Stored records:
__________
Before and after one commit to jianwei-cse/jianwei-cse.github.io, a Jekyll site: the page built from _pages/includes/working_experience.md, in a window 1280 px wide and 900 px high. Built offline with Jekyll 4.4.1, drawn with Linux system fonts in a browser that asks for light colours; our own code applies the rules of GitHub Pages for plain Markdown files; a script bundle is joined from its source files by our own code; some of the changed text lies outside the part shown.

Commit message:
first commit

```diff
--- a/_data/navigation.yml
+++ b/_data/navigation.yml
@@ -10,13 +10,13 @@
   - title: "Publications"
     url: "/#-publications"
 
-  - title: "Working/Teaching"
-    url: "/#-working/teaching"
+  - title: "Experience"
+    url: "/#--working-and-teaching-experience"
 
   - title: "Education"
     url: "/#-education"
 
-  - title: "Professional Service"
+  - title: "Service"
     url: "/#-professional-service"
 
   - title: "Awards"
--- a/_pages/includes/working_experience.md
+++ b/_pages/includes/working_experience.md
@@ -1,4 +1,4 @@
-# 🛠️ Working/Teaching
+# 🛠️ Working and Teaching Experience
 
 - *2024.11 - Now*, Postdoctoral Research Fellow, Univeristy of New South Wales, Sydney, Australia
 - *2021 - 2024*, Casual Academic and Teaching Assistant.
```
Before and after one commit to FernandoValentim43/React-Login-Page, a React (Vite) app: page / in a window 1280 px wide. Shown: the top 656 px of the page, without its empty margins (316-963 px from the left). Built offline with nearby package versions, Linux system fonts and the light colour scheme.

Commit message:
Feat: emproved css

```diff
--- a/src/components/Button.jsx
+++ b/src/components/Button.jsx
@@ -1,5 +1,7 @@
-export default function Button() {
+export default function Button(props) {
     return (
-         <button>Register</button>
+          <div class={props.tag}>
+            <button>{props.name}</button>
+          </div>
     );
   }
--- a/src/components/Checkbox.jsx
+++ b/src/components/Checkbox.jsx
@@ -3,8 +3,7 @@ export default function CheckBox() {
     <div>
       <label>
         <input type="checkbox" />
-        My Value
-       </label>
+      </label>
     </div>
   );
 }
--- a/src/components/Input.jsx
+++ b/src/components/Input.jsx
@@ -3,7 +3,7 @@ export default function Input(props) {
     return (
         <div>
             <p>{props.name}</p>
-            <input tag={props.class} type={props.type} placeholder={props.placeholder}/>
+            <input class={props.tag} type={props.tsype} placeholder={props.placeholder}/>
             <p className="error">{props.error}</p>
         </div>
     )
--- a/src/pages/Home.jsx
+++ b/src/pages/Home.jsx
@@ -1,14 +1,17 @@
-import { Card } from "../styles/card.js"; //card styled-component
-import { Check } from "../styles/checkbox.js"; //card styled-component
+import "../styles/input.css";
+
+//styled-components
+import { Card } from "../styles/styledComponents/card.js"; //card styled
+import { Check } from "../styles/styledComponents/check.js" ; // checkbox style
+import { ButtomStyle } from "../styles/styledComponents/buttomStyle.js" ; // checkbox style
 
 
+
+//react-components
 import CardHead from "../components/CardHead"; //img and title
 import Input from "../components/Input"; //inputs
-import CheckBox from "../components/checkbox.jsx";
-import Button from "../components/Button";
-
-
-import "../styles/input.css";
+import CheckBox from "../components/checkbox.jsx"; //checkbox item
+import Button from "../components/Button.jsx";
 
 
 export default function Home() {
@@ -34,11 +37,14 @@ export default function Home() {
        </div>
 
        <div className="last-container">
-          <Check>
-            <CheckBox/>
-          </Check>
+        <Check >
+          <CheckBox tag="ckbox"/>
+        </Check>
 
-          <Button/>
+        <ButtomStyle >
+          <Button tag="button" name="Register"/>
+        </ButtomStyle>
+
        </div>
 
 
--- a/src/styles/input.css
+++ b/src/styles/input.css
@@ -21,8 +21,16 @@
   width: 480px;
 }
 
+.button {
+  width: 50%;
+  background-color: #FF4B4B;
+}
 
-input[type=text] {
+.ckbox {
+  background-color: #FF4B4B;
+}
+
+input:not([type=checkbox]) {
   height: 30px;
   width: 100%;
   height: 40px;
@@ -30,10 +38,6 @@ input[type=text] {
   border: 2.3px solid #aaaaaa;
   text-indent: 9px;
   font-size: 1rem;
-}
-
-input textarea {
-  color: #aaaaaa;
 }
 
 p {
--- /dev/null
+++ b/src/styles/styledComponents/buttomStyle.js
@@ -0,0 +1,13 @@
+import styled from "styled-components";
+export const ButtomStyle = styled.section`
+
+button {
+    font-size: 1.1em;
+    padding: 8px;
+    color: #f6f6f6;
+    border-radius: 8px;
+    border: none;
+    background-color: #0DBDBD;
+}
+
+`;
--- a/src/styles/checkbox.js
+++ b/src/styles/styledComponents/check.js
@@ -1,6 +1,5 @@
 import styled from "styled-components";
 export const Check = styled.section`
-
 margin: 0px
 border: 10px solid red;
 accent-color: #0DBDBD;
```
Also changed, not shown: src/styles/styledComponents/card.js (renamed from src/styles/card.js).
__________
» **Problem to work on**: From the entries above, work out the number of lines containing the string "function" and give that number by itself.

» **Task result**: 6